- Make sure your time signature and key signature are setup correctly in the Logic song for the material you’re performing. This isn’t strictly necessary (especially for drums), but it does help make sure your loops preview as expected in future Logic songs. I forgot to mention this in the video. What can I say, I play drums primarily.
- Record a performance. In the video, I use the canonical four-bar drum loop, but it can be whatever you want.
- Choose Region > Add To Apple Loops Library….
- Choose the relevant metadata (name, type of loop, and so on), and click Create.
That’s it. After that, you’ll have a new loop filed under My Loops in your Apple Loop Browser.

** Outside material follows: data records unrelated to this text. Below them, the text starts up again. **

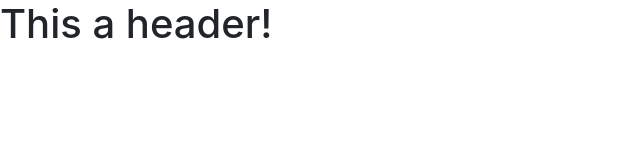
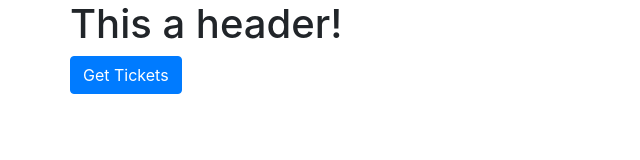
Before and after one commit to SofUK/charts, a website: page index.html in a window 1280 px wide. Shown: the whole page, without its empty margins (0-640 px from the left). Drawn offline with nearby package versions, Linux system fonts and the light colour scheme.

Commit message:
Test GET request to JIRA interface

```diff
--- a/index.html
+++ b/index.html
@@ -1,20 +1,44 @@
 <! DOCTYPE html>
 <html>
 
-    <head>
+    <head class="jumbotron">
     <!-- Required meta tags always come first-->
     <meta charset="utf-8">
     <meta name="viewport" content="width=device-width, initial-scale=1, shrink-to-fit=no">
     <meta http-equiv="x-ua-compatible" content="ie=edge">
     <!--Boostrap CSS-->
     <link rel="stylesheet" href="node_modules/bootstrap/dist/css/bootstrap.min.css">
+    <div class="container"></div>
     </head>
     <body>
-        <h1>
-            This a header!
-        </h1>
+        <div class="container">
+            <div class="row">
+                <h1>
+                    This a header!
+                </h1>
+            </div>
+            <div class="row">
+                <button type="button" id="addButton"
+                    class="btn btn-primary"
+                    onclick="rest();">Get Tickets
+                </button>
+            </div>
+        </div>
         <script src="node_modules/jquery/dist/jquery.min.js"></script>
         <script src="node_modules/tether/dist/js/tether.min.js"></script>
         <script src="node_modules/bootstrap/dist/js/bootstrap.min.js"></script>
+        <script type="text/javascript">
+            function rest() {
+                var xmlhttp = new XMLHttpRequest();
+                xmlhttp.open('GET', 'https://support.apps.valeo.com/rest/api/2/search?jql="key"="BARFLOW-11329"', true);
+                xmlhttp.onreadystatechange = function() {
+                    if (xmlhttp.readyState === 4) {
+                    alert(xmlhttp.response); //Outputs a DOMString by default
+                    }
+                }
+                // Send the GET request
+                xmlhttp.send();
+            }
+        </script>
     </body>
 </html>
```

The video shows this procedure for the visual learners in the audience.
- After you’ve created a green Apple Loop, do not edit it in the Apple Loops Utility if you want it to stay a green loop. The Apple Loops Utility seems to strip out the MIDI data. You’ll have to recreate it from the source MIDI region.
- This procedure works great with stereo virtual instruments. If you’re using an instance of, say, the EXS24 in its multi-out configuration, you might have to put in some more work. Or maybe it just won’t work at all. I haven’t delved deep enough into this to sort those issues out, but I know that the first time I tried this, it was with a multi-out EXSP24, and no audio was in the loop file.
- If you want effects to be included in the channel strip with the audio instrument/MIDI version of the loop, only use inserts. Any send effects you use will not be included in the channel strip. The rendered audio will include your sends and inserted effects, which is nice, but can cause confusion with your users (yes, I’m looking at you, Apple).
- The drums in the video are the beautiful and talented ns_kit 7, the now discontinued free version. The full version is available from a different company who has recently taken it on.
Update 4/17/08: There’s another video tutorial that shows the same information (and more) in Logic 8. One thing that I missed here that is covered in that video is what happens when you share a green loop with someone who doesn’t have the plugin you used — in short, the loop loads with the plugin name crossed out. In the case of drum loops, there’s the simple fix of swapping in your favorite sampler or drums plugin, and off you go. For synths, it could be more complicated. Deepswing Productions, the maker of this other video, has many other Logic 8 video tutorials available as well.Posted by Joe